PROBLEM REQUIREMENTS ▸ Every entry in the listing below is to be output unchanged.

═══ DATASET RECORDS

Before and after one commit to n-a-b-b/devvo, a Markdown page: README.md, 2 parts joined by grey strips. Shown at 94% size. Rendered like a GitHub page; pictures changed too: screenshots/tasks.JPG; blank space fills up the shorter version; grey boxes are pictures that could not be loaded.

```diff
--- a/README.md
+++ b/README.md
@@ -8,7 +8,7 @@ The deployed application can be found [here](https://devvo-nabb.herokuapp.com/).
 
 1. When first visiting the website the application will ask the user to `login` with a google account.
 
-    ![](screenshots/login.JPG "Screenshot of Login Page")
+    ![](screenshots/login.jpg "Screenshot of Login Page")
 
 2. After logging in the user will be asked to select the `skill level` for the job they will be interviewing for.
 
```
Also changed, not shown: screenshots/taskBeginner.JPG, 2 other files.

══════

EXPECTED ANSWER ▸
Before and after one commit to n-a-b-b/devvo, a Markdown page: README.md, 2 parts joined by grey strips. Shown at 94% size. Rendered like a GitHub page; pictures changed too: screenshots/tasks.JPG; blank space fills up the shorter version; grey boxes are pictures that could not be loaded.

```diff
--- a/README.md
+++ b/README.md
@@ -8,7 +8,7 @@ The deployed application can be found [here](https://devvo-nabb.herokuapp.com/).
 
 1. When first visiting the website the application will ask the user to `login` with a google account.
 
-    ![](screenshots/login.JPG "Screenshot of Login Page")
+    ![](screenshots/login.jpg "Screenshot of Login Page")
 
 2. After logging in the user will be asked to select the `skill level` for the job they will be interviewing for.
 
```
Also changed, not shown: screenshots/taskBeginner.JPG, 2 other files.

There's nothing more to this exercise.